Vancouver -- The United States has appointed a federal prosecutor to work with state and local authorities on bringing an end to lawlessness in polygamous communities, an investigation that may extend to finding a way to stop the so-called polygamy underground railway across the Canada-U.S. border.
A senior prosecutor in the deputy attorney-general's office has been assigned to carry out the review in consultation with the attorneys-general of Nevada, Arizona and Utah, Harry Reid, Majority Leader in the U.S. Senate, stated in correspondence released yesterday.
Mr. Reid described the problem as an "epidemic of lawlessness in polygamous communities."
He found out about the federal initiative after contacting U.S. Attorney-General Michael Mukasey to urge a thorough review of how the U.S. government could help state and local authorities "tackle this complex problem."
Arizona Attorney-General Terry Goddard said yesterday that he welcomes the review, which he and others had sought three or four years ago. "The problem traditionally has been that the laws have not been enforced in these remote communities in Utah, Arizona and Nevada," he said in an interview.
"My fundamental guiding star is, there is nothing special here. They need to follow the law like anyone else and it is up to us as prosecutors to make sure it happens," Mr. Goddard said shortly before co-chairing a town hall meeting on polygamy in St. George, Utah.
B.C. Liberal MLA Bill Bennett, who represents the East Kootenay riding, said the Canadian government should be working with the United States on the cross-border issues. "What we need is a co-operative effort by the province, various states and the two federal governments, who have primary responsibility for immigration and customs," he said from Victoria.
"Certainly from what I've been told, there is no doubt young women have been sent to Bountiful [B.C.] to marry older men and young women have been taken from Bountiful to marry older men [in the polygamous communities] in Colorado City, Arizona and in Utah."
The U.S. federal review was announced a month after a raid on a 1,700-acre compound in Texas of the Fundamentalist Church of Jesus Christ of Latter Day Saints, a polygamous religious sect.
Authorities found more than 20 girls that they believed were under the age of 18 and pregnant or who already had children. Child protection officials said they found evidence of sexual abuse and a pervasive pattern of grooming young girls for underage sex. They apprehended 463 children at the compound, including at least one Canadian girl, and placed them in foster care.
Former members of the polygamous sect have said young women were regularly sent across the Canada-U.S. border, in both directions, to marry older men. Bountiful is a FLDS community of about 1,000 in the Creston, B.C., area.
Mr. Reid said he believes the U.S. federal government should have done more years ago, when the states of Utah and Arizona had asked for federal co-operation in investigating "the systemic lawlessness" in polygamous communities.
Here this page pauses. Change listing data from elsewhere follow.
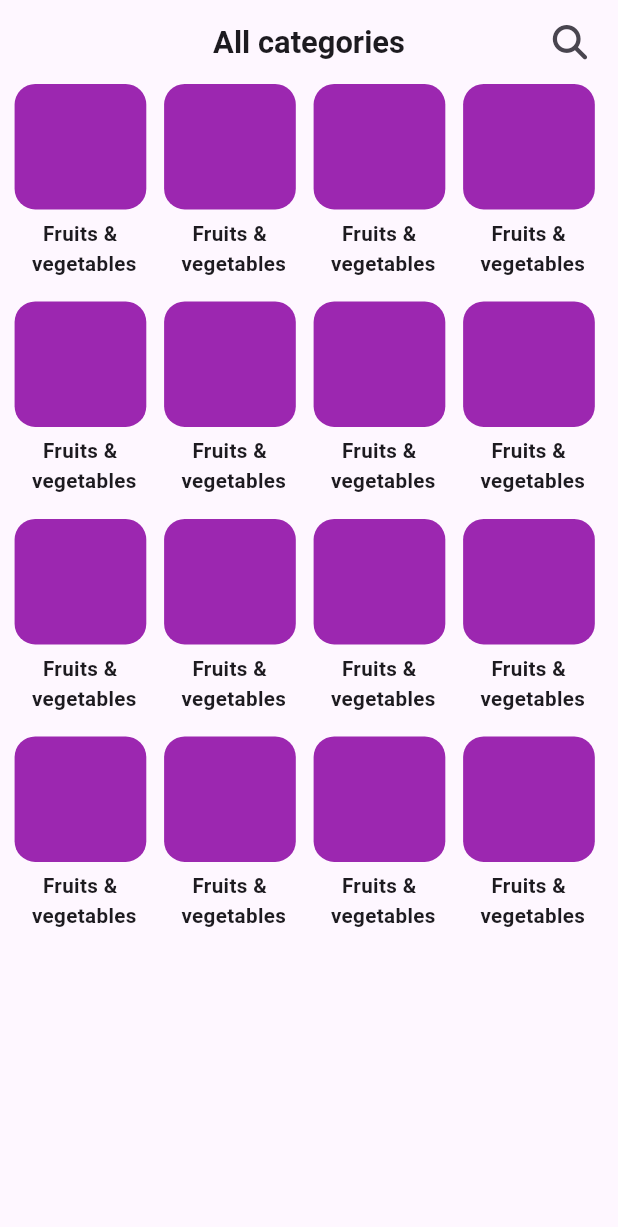
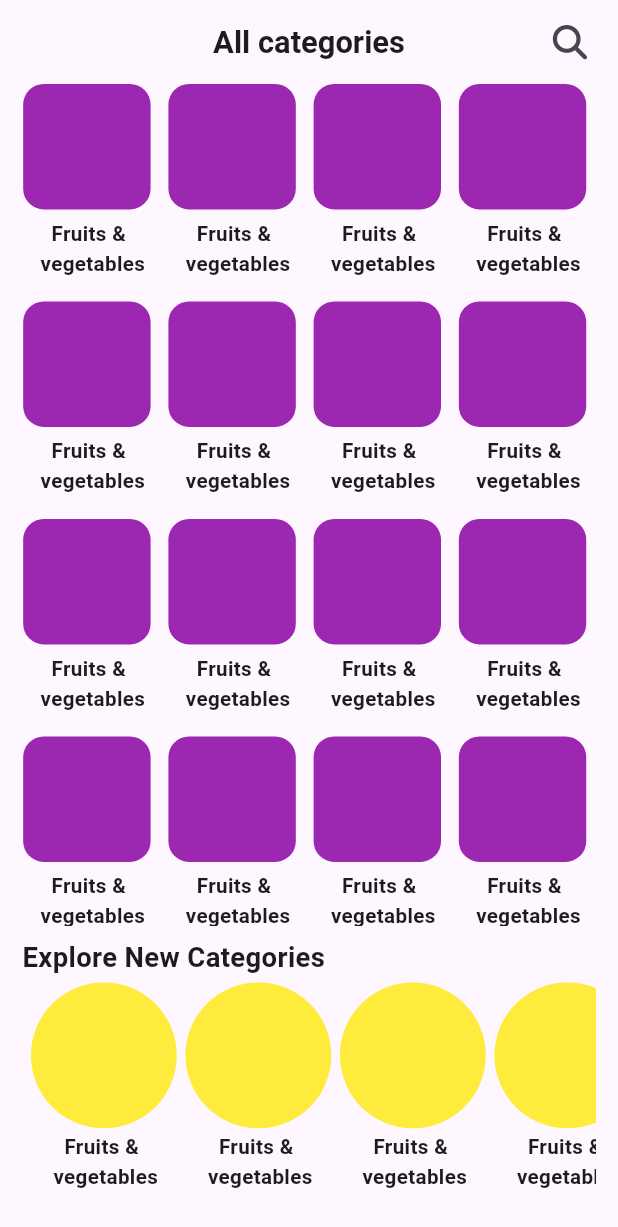
Before and after one commit to codecharan-dev/mobile-ecommerce, a Flutter app: the CategoriesPage screen opened directly, on a phone screen of 412 x 824 dp. Shown: the top 1227 px of the screen. Run offline on Flutter 3.47's test engine with Material 3 defaults, Android fonts, the phone set to English and light mode, and no system bars; our stand-ins replace flutter_screenutil, font_awesome_flutter.

Commit message:
all categories fully completed

```diff
--- a/lib/ui/features/categories/view/categories_page.dart
+++ b/lib/ui/features/categories/view/categories_page.dart
@@ -9,17 +9,94 @@ class CategoriesPage extends StatelessWidget {
   Widget build(BuildContext context) {
     return Scaffold(
       appBar: categoriesAppbar(),
-      body: Container(
-        margin: EdgeInsets.only(left: 8.w, right: 8.w),
-        child: categoriesGrids(),
+      body: SingleChildScrollView(
+        child: Column(
+          crossAxisAlignment: CrossAxisAlignment.start,
+          children: [
+            Container(
+              height: 470.h,
+              // color: Colors.yellow,
+              margin: EdgeInsets.only(left: 13.w, right: 13.w),
+              child: categoriesGrids(), /// categories grids using gridView builder called here
+            ),
+            exploreNewCategoriesSection(), /// Explore new categories section called here
+          ],
+        ),
       ),
     );
   }
 
-  // categories grids
+  /// Explore new categories section
 
-  GridView categoriesGrids() {
+  Widget exploreNewCategoriesSection() {
+    return Column(
+      crossAxisAlignment: CrossAxisAlignment.start,
+      children: [
+        Padding(
+          padding: EdgeInsets.only(left: 13.w, top: 7.h),
+          child: Text(
+            "Explore New Categories",
+            style: TextStyle(
+              fontSize: 16.sp,
+              fontWeight: FontWeight.w700,
+            ),
+          ),
+        ),
+        Container(
+          //color: Colors.green,
+          padding: EdgeInsets.only(left: 13.w, top: 1.h, right: 13.w),
+          height: 120.h,
+          child: ListView.builder(
+            scrollDirection: Axis.horizontal,
+            shrinkWrap: true,
+            itemCount: 13,
+            itemBuilder: (context, index) {
+              return newCategoriesColumn();   /// categories column under the explore new categories circle chape and names in row which is scrollable and list view byiler used.
+
+            },
+          ),
+        )
+      ],
+    );
+  }
+
+  /// categories column under the explore new categories cirle chape and names in row which is scrollable and list view byiler used.
+
+  Widget newCategoriesColumn() {
+    return Column(
+      crossAxisAlignment: CrossAxisAlignment.center,
+      children: [
+        Container(
+          margin: EdgeInsets.only(left: 5.w),
+          height: 85.h,
+          width: 85.w,
+          decoration: const BoxDecoration(
+            shape: BoxShape.circle,
+            color: Colors.yellow,
+          ),
+        ),
+        Container(
+          padding: EdgeInsets.only(left: 18.w),
+          //color: Colors.green,
+          width: 90.w,
+          child: Text(
+            maxLines: 2,
+            "  Fruits & vegetables",
+            style: TextStyle(
+              fontSize: 12.sp,
+              fontWeight: FontWeight.w700,
+            ),
+          ),
+        ),
+      ],
+    );
+  }
+
+  /// categories grids
+
+  Widget categoriesGrids() {
     return GridView.builder(
+      physics: const NeverScrollableScrollPhysics(),
       itemCount: 16,
       gridDelegate: const SliverGridDelegateWithFixedCrossAxisCount(
         mainAxisExtent: 140,
@@ -32,14 +109,14 @@ class CategoriesPage extends StatelessWidget {
         return Container(
           height: 100,
           margin: EdgeInsets.only(left: 0.5.w, right: 0.5.w),
-            //color: Colors.yellow,
+          // color: Colors.green,
           child: categoriesContainer(),
         );
       },
     );
   }
 
-  // containers of categories in each grids
+  /// containers of categories in each grids
 
   Widget categoriesContainer() {
     return Container(
@@ -73,7 +150,7 @@ class CategoriesPage extends StatelessWidget {
     );
   }
 
-  // app bar
+  /// app bar
 
   AppBar categoriesAppbar() {
     return AppBar(
```
Lines whose indentation alone changed are shown as unchanged.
State authorities had sought federal action on violations of federal civil rights laws by Colorado City marshals and on Internal Revenue Code violations.
"This is precisely the kind of help I believe the federal government should provide, but it has not yet done so. Your requests for federal funding to assist victims of domestic violence also merit prompt review," Mr. Reid said.
In a statement issued from his office late yesterday, he said that human trafficking across the Canada-U.S. border was clearly a federal matter. "[He] would expect the Justice Department to review any allegations like that," Mr. Reid's spokesman, Jon Summers, said.
Arizona's Mr. Goddard said he recently spoke briefly to B.C. Attorney-General Wally Oppal about the U.S. response to the polygamous communities. Mr. Oppal seemed "very interested," he said.
In Arizona, authorities have tried to ensure that the law applies without stigmatizing the FLDS communities for their religion, Mr. Goddard said.
Authorities there have gone after allegations of child abuse in the communities and after police who took orders from the church. The state government has taken over the school district because it was run by the FLDS hierarchy and not for the benefit of the children, he said.
It is up to the federal government to look into tax evasion, possible welfare fraud and civil rights violations, especially those committed against young men thrown out of the community, Mr. Goddard said.
The actions in Arizona are in marked contrast to activities in Canada. Polygamy is illegal in Canada, but no one at Bountiful has ever faced charges for bigamy.
Mr. Oppal is currently deliberating whether to refer a question on the constitutionality of Canada's polygamy law to the B.C. Court of Appeal. He told reporters this week he expected to announce his decision within two or three weeks.